Should We Turn Back Time?
Daylight Saving Time is loved by some, hated by others and tolerated by most. Arizona and Hawaii residents do not have to think about it. These states are exempt from the time change problem. The Uniform Time Act of 1966 made Daylight Saving Time a federal law that exempts only the states that voted to keep Standard Time. The problems created by Daylight Saving Time outweigh any benefits of energy savings, if those savings really exist. There is little or no evidence of energy savings from the time changes. The time has come to set the clock and leave it there. It is time to end Daylight Saving Time.
Standard time was made necessary by the United States and Canada railway schedules of 1883. Daylight Saving Time was used in World War I to conserve fuel needed to produce electric power. After the war ended the law was repealed. Daylight Saving Time became an option that a few states continued to utilize. World War II brought Daylight Saving Time back into practice, only to be discontinued when the war was over. Daylight Saving Time supporters believe the energy and money savings are real. Even Congress passed a law to reinforce Daylight Saving Time as a critical energy saver. The annual time changes are based on the premise of saving energy and money.
However, most studies on this subject have found that energy consumption increases rather than decreases. In “Time to Fall Back From Daylight Savings Time”, William Shugart II

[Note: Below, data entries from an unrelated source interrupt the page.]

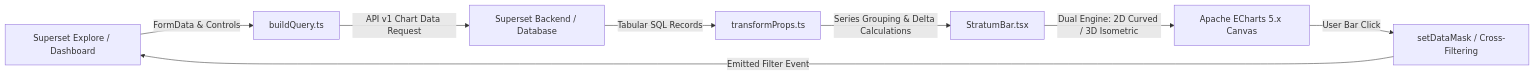
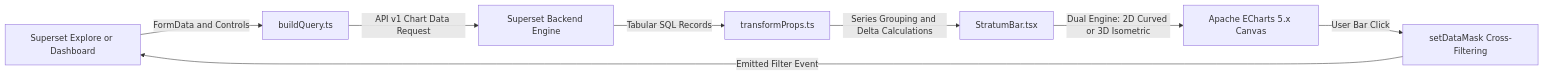
One commit to FrancescoCastaldi/superset-plugin-chart-stratum-bar changed the diagram in README.md. Above: the diagram before and after it, drawn with Mermaid. The commit also changed other lines of this file and 5 other files, not shown here.

Commit message:
fix(3d): add multi-series dynamic offset and stacked isometric calculations

````diff
--- a/README.md
+++ b/README.md
@@ -52,10 +52,10 @@
 ```mermaid
 flowchart LR
-    A[Superset Explore / Dashboard] -->|FormData & Controls| B[buildQuery.ts]
-    B -->|API v1 Chart Data Request| C[Superset Backend / Database]
+    A[Superset Explore or Dashboard] -->|FormData and Controls| B[buildQuery.ts]
+    B -->|API v1 Chart Data Request| C[Superset Backend Engine]
     C -->|Tabular SQL Records| D[transformProps.ts]
-    D -->|Series Grouping & Delta Calculations| E[StratumBar.tsx]
-    E -->|Dual Engine: 2D Curved / 3D Isometric| F[Apache ECharts 5.x Canvas]
-    F -->|User Bar Click| G[setDataMask / Cross-Filtering]
+    D -->|Series Grouping and Delta Calculations| E[StratumBar.tsx]
+    E -->|Dual Engine: 2D Curved or 3D Isometric| F[Apache ECharts 5.x Canvas]
+    F -->|User Bar Click| G[setDataMask Cross-Filtering]
     G -->|Emitted Filter Event| A
 ```
````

2 presented the results of a study from the University of California that “…showed a small but nevertheless statistically significant increase in residential electricity demand during the months when Daylight Saving Time was in effect…” resulting...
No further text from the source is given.